Category Archives: publishing

Future of Editing – some reflections on Nicole Pohl on Sarah Scott

The seminar in today’s The Future of Editing series, “An Editor’s duty is indeed that of most danger’ (Piozzi): editing Sarah Robinson Scott“, by Nicole Pohl that the Bodleian Digital Library Systems and Services is holding at the Oxford e-Research Centre was a thought provoking one in terms the questions raised a series of points […]

Publishers are not superfluous

I  saw this tweet via @tomabba who is doing some excellent and exciting stuff with digital books. In my mind, it epitomises the arrogance coming from the ill-educated about publishing and what publishers do: Oh, piss off, Matt Yglesias. Piss. Right. Off. — iucounu (@iucounu) October 22, 2014   Yes, the times, they are […]

A blog becomes a book and thoughts on the process

The discussion on the future of publishing, or at least the strand that has come my way, is often about how digital is eating traditional publisher’s lunch. Techcrunch‘s John Biggs has written a few posts about this recently and the Kindle Unlimited launch and whether it is a good thing or not and Danny Crichton […]

Communities, hackers and curators – some thoughts on parts of the openGLAM meeting

I was fortunate enough to get invited to the OpenGLAM expert meeting (at which I felt a slight fraud – but you get over these things quickly) on Building the Cultural Commons as part of the OKFestival. James Harriman-Smith and I had attempted to do something similar with Panton Principles for Humanities and Literature a […]

The book is dead, long live the book?

Forbes Magazine, via Hacker news, has an article by Trevor Butterworth, ‘As The Age Of The Physical Book Retreats, The Cult Of The Physical Book Advances‘, which perhaps re-states where we are with publishing and bookselling. The physical book is enjoying a bit of renaissance in the sense that it appers to be viewed as […]

Minor musings on publishing

I’ve been reading some of Alistair Horne’s tweets marked #pubnow on Twitter, following some of Richard Charkin’s comments in his talk. One of his tweets is that financial publishers are transforming themselves into an information platform, following another that academic publishers are joining together to create platforms. It seems that there is some confusion, if […]

Hacking the book – a quick overview of Book Hackday

I  went to the Book Hackday on Saturday that was supported and organised by the Creative Industries iNet; Electric Bookshop; Geekcamp; idno; Free Word; and Perera. I’d been looking forward to this event, though with some trepidation. It sounds like I took the sensible option of walking from the bus stop over to Clerkenwell but I do like walking […]

CouchDb and Documents

I’ve been have a pre-Book HackDay hack at home (in between cat wrangling duties!) to use Couch DB in managing documents. Since it is a document centred database, no surprise there, but I’ve looking at it from the perspective of creating a system to allow to create their own documentation and make notes against the […]

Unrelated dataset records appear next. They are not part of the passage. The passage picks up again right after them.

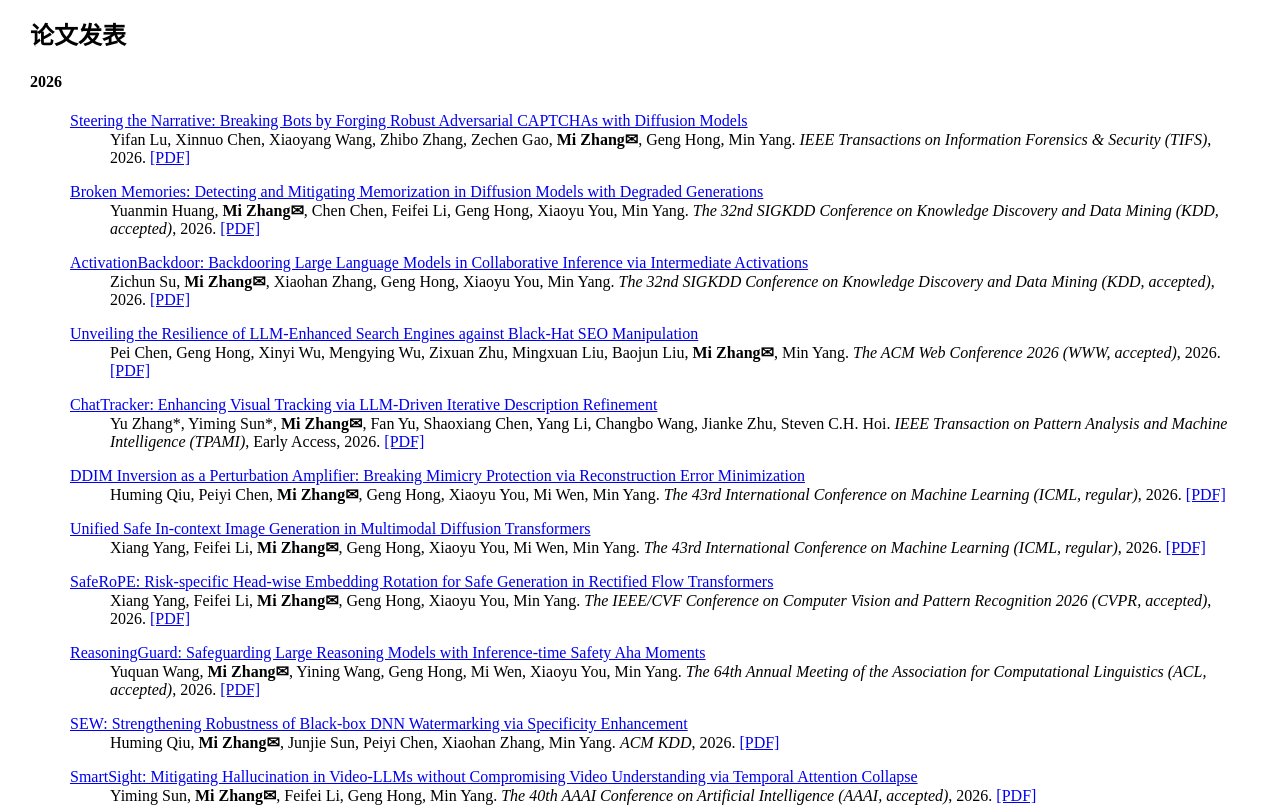
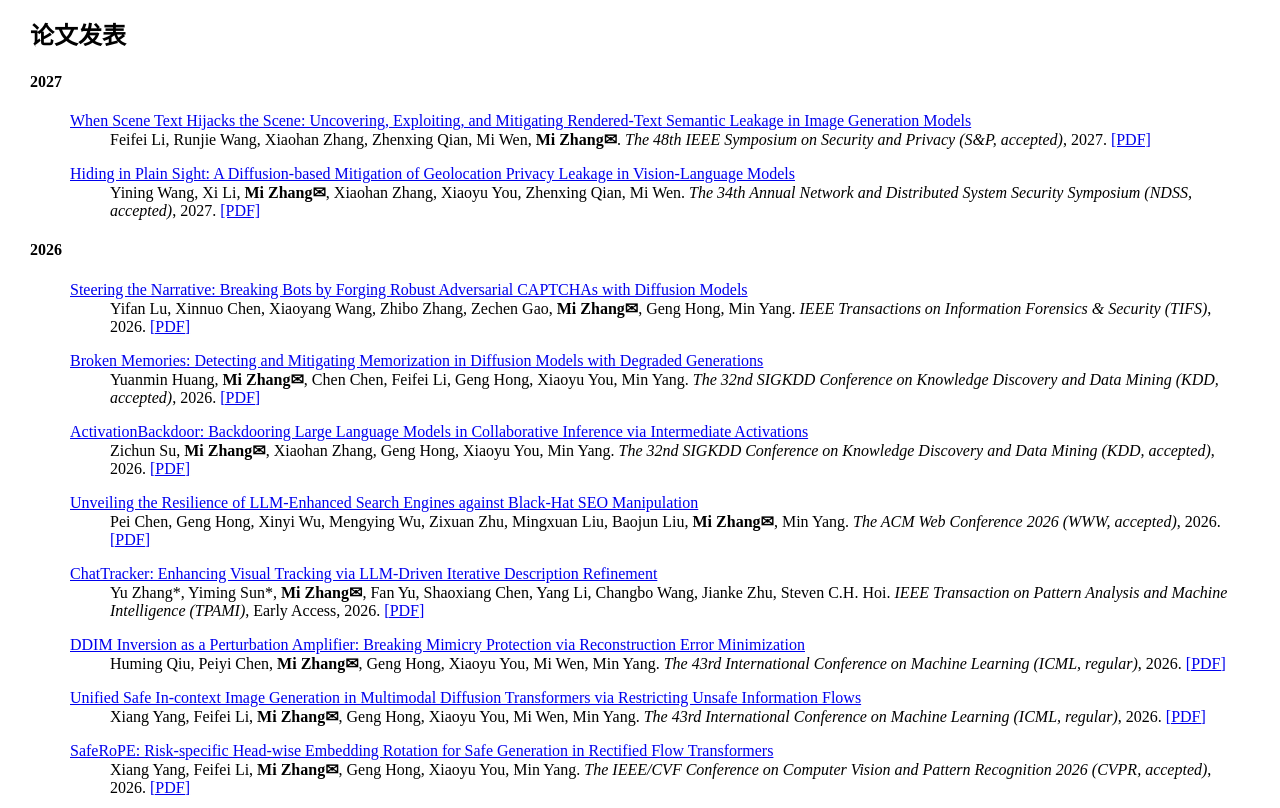
Before and after one commit to mi-zhang-fdu/mi-zhang-fdu.github.io, a plain HTML site: page index.chn.html in a window 1280 px wide. Shown: the part 2943-3751 px from the top of the page. Drawn offline with Linux system fonts and the light colour scheme.

Commit message:
updated pubs

```diff
--- a/index.chn.html
+++ b/index.chn.html
@@ -485,11 +485,28 @@
 </ul>
 
 <h2 id="papers">论文发表</h2>
+<h4>2027</h4>
+<ul class="list">
+    <a href="https://arxiv.org/abs/2610.11286">When Scene Text Hijacks the Scene: Uncovering, Exploiting, and Mitigating Rendered-Text Semantic Leakage in Image Generation Models</a>
+    <dd>
+        Feifei Li, Runjie Wang, Xiaohan Zhang, Zhenxing Qian, Mi Wen, <strong>Mi Zhang✉</strong>. <em>The 48th IEEE Symposium on Security and Privacy (S&amp;P, accepted)</em>, 2027. <a href="https://arxiv.org/pdf/2610.11286" style="text-decoration: underline;">[PDF]</a>
+    <p>
+    </dd>
+
+    <a href="https://arxiv.org/abs/2609.21363">Hiding in Plain Sight: A Diffusion-based Mitigation of Geolocation Privacy Leakage in Vision-Language Models</a>
+    <dd>
+        Yining Wang, Xi Li, <strong>Mi Zhang✉</strong>, Xiaohan Zhang, Xiaoyu You, Zhenxing Qian, Mi Wen. <em>The 34th Annual Network and Distributed System Security Symposium (NDSS, accepted)</em>, 2027. <a href="https://arxiv.org/pdf/2609.21363" style="text-decoration: underline;">[PDF]</a>
+    <p>
+    </dd>
+
+</ul>
+
 <h4>2026</h4>
 <ul class="list">
-    <a href="#">Steering the Narrative: Breaking Bots by Forging Robust Adversarial CAPTCHAs with Diffusion Models</a>
+
+    <a href="https://ieeexplore.ieee.org/document/11695282">Steering the Narrative: Breaking Bots by Forging Robust Adversarial CAPTCHAs with Diffusion Models</a>
     <dd>
-        Yifan Lu, Xinnuo Chen, Xiaoyang Wang, Zhibo Zhang, Zechen Gao, <strong>Mi Zhang✉</strong>, Geng Hong, Min Yang. <em>IEEE Transactions on Information Forensics &amp; Security (TIFS)</em>, 2026. <a href="#" style="text-decoration: underline;">[PDF]</a>
+        Yifan Lu, Xinnuo Chen, Xiaoyang Wang, Zhibo Zhang, Zechen Gao, <strong>Mi Zhang✉</strong>, Geng Hong, Min Yang. <em>IEEE Transactions on Information Forensics &amp; Security (TIFS)</em>, 2026. <a href="https://ieeexplore.ieee.org/document/11695282" style="text-decoration: underline;">[PDF]</a>
     <p>
     </dd>
 
@@ -499,9 +516,9 @@
     <p>
     </dd>
 
-    <a href="#">ActivationBackdoor: Backdooring Large Language Models in Collaborative Inference via Intermediate Activations</a>
+    <a href="https://dl.acm.org/doi/10.1145/3770855.3818136">ActivationBackdoor: Backdooring Large Language Models in Collaborative Inference via Intermediate Activations</a>
     <dd>
-        Zichun Su, <strong>Mi Zhang✉</strong>, Xiaohan Zhang, Geng Hong, Xiaoyu You, Min Yang. <em>The 32nd SIGKDD Conference on Knowledge Discovery and Data Mining (KDD, accepted)</em>, 2026. <a href="#" style="text-decoration: underline;">[PDF]</a>
+        Zichun Su, <strong>Mi Zhang✉</strong>, Xiaohan Zhang, Geng Hong, Xiaoyu You, Min Yang. <em>The 32nd SIGKDD Conference on Knowledge Discovery and Data Mining (KDD, accepted)</em>, 2026. <a href="https://dl.acm.org/doi/pdf/10.1145/3770855.3818136" style="text-decoration: underline;">[PDF]</a>
     <p>
     </dd>
 
@@ -519,13 +536,13 @@
 
     <a href="https://icml.cc/virtual/2026/poster/65799">DDIM Inversion as a Perturbation Amplifier: Breaking Mimicry Protection via Reconstruction Error Minimization</a>
     <dd>
-        Huming Qiu, Peiyi Chen, <strong>Mi Zhang✉</strong>, Geng Hong, Xiaoyu You, Mi Wen, Min Yang. <em>The 43rd International Conference on Machine Learning (ICML, regular)</em>, 2026. <a href="#" style="text-decoration: underline;">[PDF]</a>
+        Huming Qiu, Peiyi Chen, <strong>Mi Zhang✉</strong>, Geng Hong, Xiaoyu You, Mi Wen, Min Yang. <em>The 43rd International Conference on Machine Learning (ICML, regular)</em>, 2026. <a href="https://openreview.net/pdf?id=A2KdZrSSZl" style="text-decoration: underline;">[PDF]</a>
     <p>
     </dd>
 
-    <a href="https://icml.cc/virtual/2026/poster/66357">Unified Safe In-context Image Generation in Multimodal Diffusion Transformers</a>
+    <a href="https://icml.cc/virtual/2026/poster/66357">Unified Safe In-context Image Generation in Multimodal Diffusion Transformers via Restricting Unsafe Information Flows</a>
     <dd>
-        Xiang Yang, Feifei Li, <strong>Mi Zhang✉</strong>, Geng Hong, Xiaoyu You, Mi Wen, Min Yang. <em>The 43rd International Conference on Machine Learning (ICML, regular)</em>, 2026. <a href="#" style="text-decoration: underline;">[PDF]</a>
+        Xiang Yang, Feifei Li, <strong>Mi Zhang✉</strong>, Geng Hong, Xiaoyu You, Mi Wen, Min Yang. <em>The 43rd International Conference on Machine Learning (ICML, regular)</em>, 2026. <a href="https://arxiv.org/pdf/2606.06875" style="text-decoration: underline;">[PDF]</a>
     <p>
     </dd>
 
```
Also changed, not shown: index.html (+24 -7 lines).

The orphans are not being exploited

It appears that a court might be able to see some sense and stop Google digitising orphan works, according to a judgement today (source: Wired ). A US federal judge commented that whilst the agreement is good, it went to far. The original agreement appears to have given Google the right to digitise and sell […]

On, cried the leaders – the charge of the self-published

Paul Carr has an excellent post on Techcrunch regarding self-publishing and being damned. I agree with him in his analysis that this is going to be certain career suicide for the less famous author. Seth Godin has a following that means he has a market and I suspect that a fair amount of the followers […]